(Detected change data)
▬▬▬
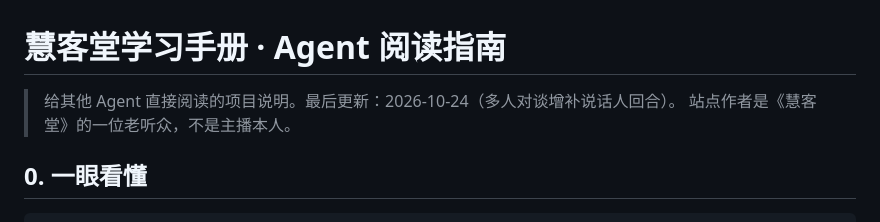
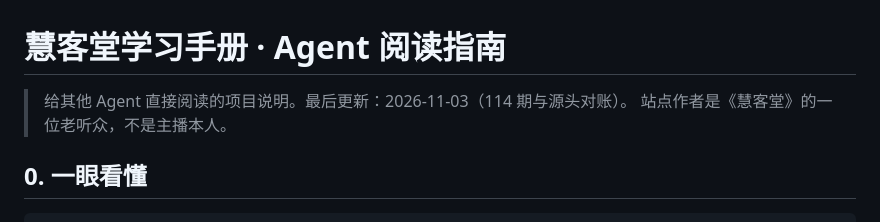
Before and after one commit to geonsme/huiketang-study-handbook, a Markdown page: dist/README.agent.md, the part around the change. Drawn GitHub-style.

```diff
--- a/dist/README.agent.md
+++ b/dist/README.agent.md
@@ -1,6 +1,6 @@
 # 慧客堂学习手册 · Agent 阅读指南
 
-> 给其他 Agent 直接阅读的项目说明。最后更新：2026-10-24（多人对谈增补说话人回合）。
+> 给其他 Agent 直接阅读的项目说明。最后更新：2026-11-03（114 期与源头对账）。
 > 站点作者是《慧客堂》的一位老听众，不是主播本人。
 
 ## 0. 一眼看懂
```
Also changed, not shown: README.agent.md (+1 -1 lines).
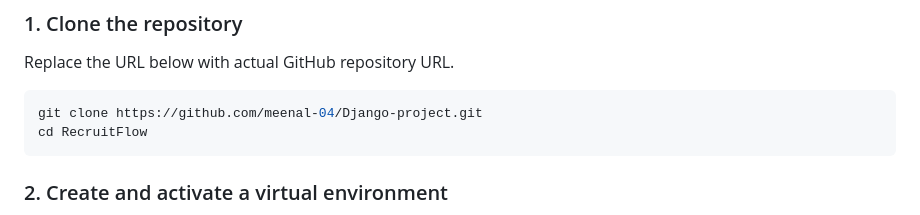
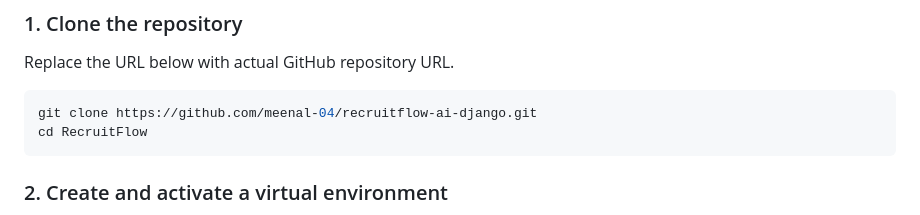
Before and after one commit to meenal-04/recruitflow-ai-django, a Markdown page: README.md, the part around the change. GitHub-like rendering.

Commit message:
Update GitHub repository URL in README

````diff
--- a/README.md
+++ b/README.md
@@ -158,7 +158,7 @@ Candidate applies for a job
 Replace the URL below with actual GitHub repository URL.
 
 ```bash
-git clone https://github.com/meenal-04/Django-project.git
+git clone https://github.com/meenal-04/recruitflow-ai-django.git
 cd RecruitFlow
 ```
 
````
▬▬▬
The expected answer is an exact copy of the lines beginning at the one with "-git clone https://github.com/meenal-04/Django-project.git" and running to the end of the entries above.

RESPONSE BOX:
-git clone https://github.com/meenal-04/Django-project.git
+git clone https://github.com/meenal-04/recruitflow-ai-django.git
 cd RecruitFlow
 ```
 
````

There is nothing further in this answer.